But that's what our fans demand and that's why our show has been on for 12 years and it'll probably be on another hundred years. Because it's not predicated on the fact that all of a sudden there's a proposal and a priest pops up and, "Hey, there's a wedding and everything's perfect. That's the way life goes." Because it's not.
You know, everybody's not cut out to end up with the perfect fairytale and we're going to show, no matter what happens, you're going to see it. And I love that. I love that about our show. It's scary, believe me, it's scary.
Because we sit in the control room just like, you know, you sit at home on the couch and we're watching. And we think there might be a proposal, but you don't know if Sean's going to get down on one knee and you don't know if [Catherine Giudici] is going to say yes.

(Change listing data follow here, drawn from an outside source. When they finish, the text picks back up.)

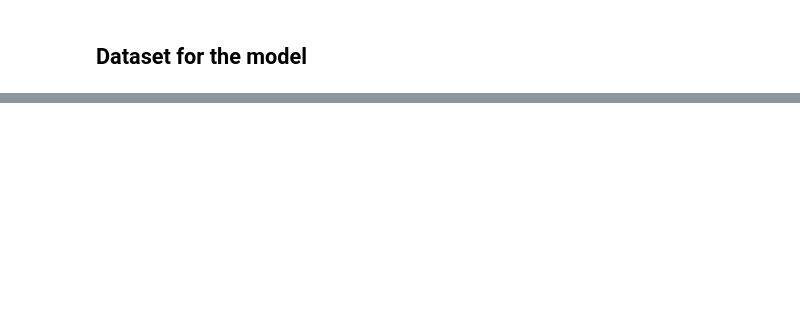
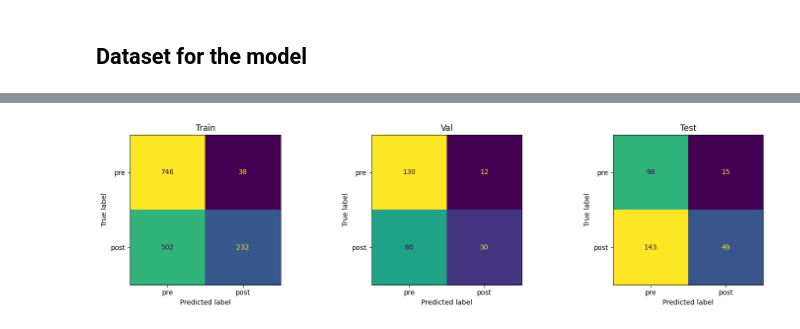
Before and after one commit to Mpinaz/Thesis, a Jupyter notebook: Model.ipynb, the cells around one changed output, grey strips where cells are left out. Drawn from its saved outputs; the diff is of its cells as text; code cells hidden in the pictures; blank space fills up the shorter version.

```diff
--- a/Model.ipynb
+++ b/Model.ipynb
@@ -268,9 +259,9 @@ class WaveDataset(Dataset):
 # %%
 class CNN(nn.Module):
-    def __init__(self, in_channels=1, n_classes=2):
+    def __init__(self, input_channels=3, output_classes=2):
         super().__init__()
         self.features = nn.Sequential(
-            nn.Conv1d(in_channels, 16, kernel_size=7, padding=3),
+            nn.Conv1d(input_channels, 16, kernel_size=7, padding=3),
             nn.BatchNorm1d(16),
             nn.ReLU(),
             nn.MaxPool1d(2),
@@ -283,11 +274,12 @@ class CNN(nn.Module):
             nn.Conv1d(32, 64, kernel_size=3, padding=1),
             nn.BatchNorm1d(64),
             nn.ReLU(),
+            # In caso prova anche un Flatten
             nn.AdaptiveAvgPool1d(1),   # riduce l'asse temporale a 1
         )
-        self.classifier = nn.Linear(64, n_classes)
+        self.lin = nn.Linear(64, output_classes)
 
     def forward(self, x):            # x: (batch, in_channels, lunghezza)
         x = self.features(x)         # (batch, 64, 1)
         x = x.flatten(1)             # (batch, 64)
-        return self.classifier(x)
+        return self.lin(x)
@@ -310,0 +383,25 @@ class RNN(nn.Module):
+# %%
+def get_preds(model, loader):
+    y_true, y_pred = [], []
+    with torch.no_grad():
+        for x, y in loader:
+            x = x.to(device)
+            out = model(x)
+            y_pred.extend(out.argmax(1).cpu().numpy())
+            y_true.extend(y.numpy())
+    return np.array(y_true), np.array(y_pred)
+# %%
+loaders = {"Train": train_loader, "Val": val_loader, "Test": test_loader}
+labels  = ["pre", "post"]        # 0 = pre, 1 = post
+model.eval()
+fig, axes = plt.subplots(1, 3, figsize=(15, 4))
+for ax, (name, loader) in zip(axes, loaders.items()):
+    yt, yp = get_preds(model, loader)
+    cm = confusion_matrix(yt, yp, labels=[0, 1])
+    ConfusionMatrixDisplay(cm, display_labels=labels).plot(ax=ax, colorbar=False)
+    ax.set_title(name)
+
+fig.tight_layout()
+plt.show()
+# %% [output]
+[figure, added]
```
Also changed, not shown: parts of 14 cells of this notebook.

I mean, you really don't know. You have a good idea but you really don't know. And so, we're sitting in there crying or high-fiving and yelling just like you are at home.
That's when I look around and I say, "If the people that are as jaded as they can be in this business -- and we've done this since day one -- are crying and high-fiving and hugging, then to people at home, this is a good show, like this is phenomenal TV because I still care each and every time and I'm glued to it when it's happening in real life."
Are there more ugly TV moments to come this season?
Chris Harrison: There's some ugly cries ahead. I think one thing I would say, if you're ever coming on the show, like, work on your crying. You don't want to be an ugly crier. I don't know how you can be an attractive crier, but I would work on that. It's like, I would watch movies. How do you, like, look cute and sob?
But, you know, there are some emotional moments. I think the people that are left are, you know, into this. They're 100 percent into this and they've kind of given in to this process and are really going for it. And so, there's a lot of emotions on the line at this point.
The fun -- you know, like, Chelsie's really the last one that will say goodbye where, you know, he got a little emotional but it wasn't really about Chelsie as it was about the whole process of having to say goodbye.
But from here on out, it gets very personal because families are involved, love and emotion and feelings. And life is really on the line now. So, you know, from here on out it's huge. And it's, you know, I hate to use the word "dramatic," but it is.
Lucy Aragon was like a total odd-ball on the show. How do you think she'd be as a contestant on Bachelor Pad?
Chris Harrison: Oh, Lucy. She'd be awesome. I love Lucy. I loved her spirit. I loved having her around the house. I mean, yes, she wasn't right for Juan Pablo but, if we do a Bachelor Pad or whatever, I would have Lucy on anything.
I know some people were taken by her and what you see was not fake. And that's what I love. I mean, whoever you are, embrace it and own it. And that woman knows who she is and, man, does she own it. And I love that. I love that about her and I love having her around. She was a good spirit to have around the house.